[Web page revision data]
──────

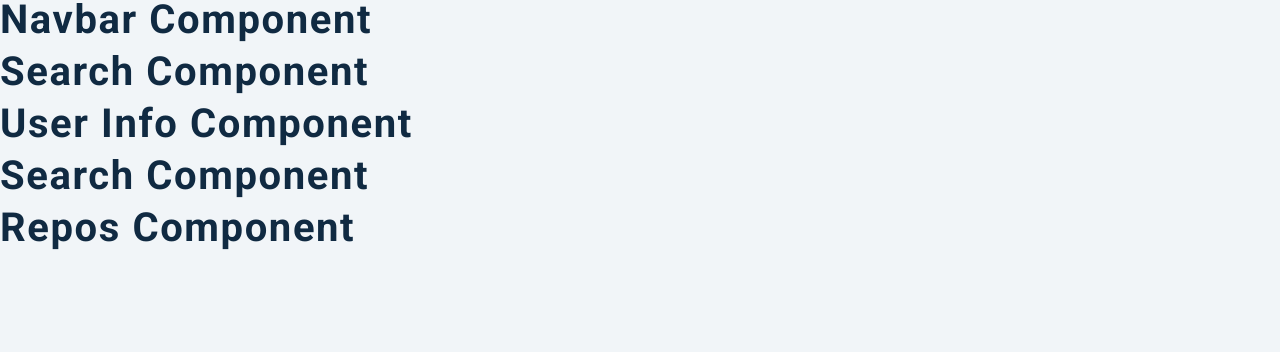
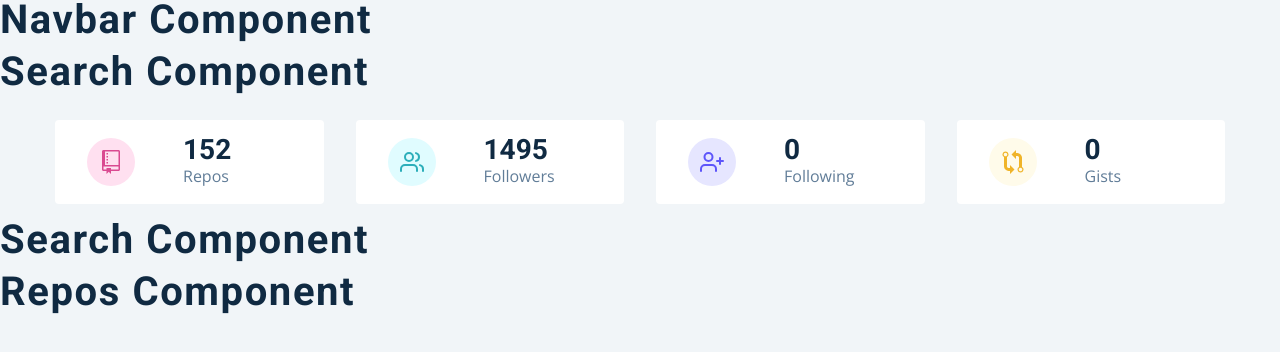
Before and after one commit to elshora97/Github_Users, a React (Create React App) app: page / in a window 1280 px wide. Shown: the top 352 px of the page. Built offline with nearby package versions, Linux system fonts and the light colour scheme.

Commit message:
Added Info Component

```diff
--- a/src/components/Info.js
+++ b/src/components/Info.js
@@ -1,11 +1,61 @@
 import React from "react";
-import { GithubContext } from "../context/context";
+import { GithubContext, useGlobalContext } from "../context/context";
 import styled from "styled-components";
-import { GoRepo, GoGist } from "react-icons/go";
+import { GoRepo, GoGitCompare } from "react-icons/go";
 import { FiUsers, FiUserPlus } from "react-icons/fi";
 
 const UserInfo = () => {
-  return <h2>user info component</h2>;
+  const { githubUser } = useGlobalContext();
+  const { public_repos, public_gists, followers, following } = githubUser;
+
+  const items = [
+    {
+      id: 1,
+      icon: <GoRepo className="icon" />,
+      label: "Repos",
+      value: public_repos,
+      color: "pink",
+    },
+    {
+      id: 2,
+      icon: <FiUsers className="icon" />,
+      label: "followers",
+      value: followers,
+      color: "green",
+    },
+    {
+      id: 1,
+      icon: <FiUserPlus className="icon" />,
+      label: "following",
+      value: following,
+      color: "purple",
+    },
+    {
+      id: 4,
+      icon: <GoGitCompare className="icon" />,
+      label: "Gists",
+      value: public_gists,
+      color: "yellow",
+    },
+  ];
+  return (
+    <section className="section">
+      <Wrapper className="section-center">
+        {items.map((item) => {
+          const { icon, label, value, color } = item;
+          return (
+            <article className="item" key={item.id}>
+              <span className={color}> {icon}</span>
+              <div>
+                <h3>{value}</h3>
+                <p>{label}</p>
+              </div>
+            </article>
+          );
+        })}
+      </Wrapper>
+    </section>
+  );
 };
 
 const Wrapper = styled.section`
--- a/src/context/context.js
+++ b/src/context/context.js
@@ -9,8 +9,14 @@ const rootUrl = "https://api.github.com";
 const GithubContext = React.createContext();
 
 const GithubProvider = ({ children }) => {
+  const [githubUser, setGithubUser] = useState(mockUser);
+  const [repos, setRepos] = useState(mockRepos);
+  const [followers, setFollowers] = useState(mockFollowers);
+
   return (
-    <GithubContext.Provider value={"ss"}>{children}</GithubContext.Provider>
+    <GithubContext.Provider value={{ githubUser, repos, followers }}>
+      {children}
+    </GithubContext.Provider>
   );
 };
 
```
Also changed, not shown: 1 other file (tests, documents, lock files or other folders).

──────

- [Required work] Each line of the records above must be repeated exactly, but no picture belongs in the copy.

- [Written solution]
Before and after one commit to elshora97/Github_Users, a React (Create React App) app: page / in a window 1280 px wide. Shown: the top 352 px of the page. Built offline with nearby package versions, Linux system fonts and the light colour scheme.

Commit message:
Added Info Component

```diff
--- a/src/components/Info.js
+++ b/src/components/Info.js
@@ -1,11 +1,61 @@
 import React from "react";
-import { GithubContext } from "../context/context";
+import { GithubContext, useGlobalContext } from "../context/context";
 import styled from "styled-components";
-import { GoRepo, GoGist } from "react-icons/go";
+import { GoRepo, GoGitCompare } from "react-icons/go";
 import { FiUsers, FiUserPlus } from "react-icons/fi";
 
 const UserInfo = () => {
-  return <h2>user info component</h2>;
+  const { githubUser } = useGlobalContext();
+  const { public_repos, public_gists, followers, following } = githubUser;
+
+  const items = [
+    {
+      id: 1,
+      icon: <GoRepo className="icon" />,
+      label: "Repos",
+      value: public_repos,
+      color: "pink",
+    },
+    {
+      id: 2,
+      icon: <FiUsers className="icon" />,
+      label: "followers",
+      value: followers,
+      color: "green",
+    },
+    {
+      id: 1,
+      icon: <FiUserPlus className="icon" />,
+      label: "following",
+      value: following,
+      color: "purple",
+    },
+    {
+      id: 4,
+      icon: <GoGitCompare className="icon" />,
+      label: "Gists",
+      value: public_gists,
+      color: "yellow",
+    },
+  ];
+  return (
+    <section className="section">
+      <Wrapper className="section-center">
+        {items.map((item) => {
+          const { icon, label, value, color } = item;
+          return (
+            <article className="item" key={item.id}>
+              <span className={color}> {icon}</span>
+              <div>
+                <h3>{value}</h3>
+                <p>{label}</p>
+              </div>
+            </article>
+          );
+        })}
+      </Wrapper>
+    </section>
+  );
 };
 
 const Wrapper = styled.section`
--- a/src/context/context.js
+++ b/src/context/context.js
@@ -9,8 +9,14 @@ const rootUrl = "https://api.github.com";
 const GithubContext = React.createContext();
 
 const GithubProvider = ({ children }) => {
+  const [githubUser, setGithubUser] = useState(mockUser);
+  const [repos, setRepos] = useState(mockRepos);
+  const [followers, setFollowers] = useState(mockFollowers);
+
   return (
-    <GithubContext.Provider value={"ss"}>{children}</GithubContext.Provider>
+    <GithubContext.Provider value={{ githubUser, repos, followers }}>
+      {children}
+    </GithubContext.Provider>
   );
 };
 
```
Also changed, not shown: 1 other file (tests, documents, lock files or other folders).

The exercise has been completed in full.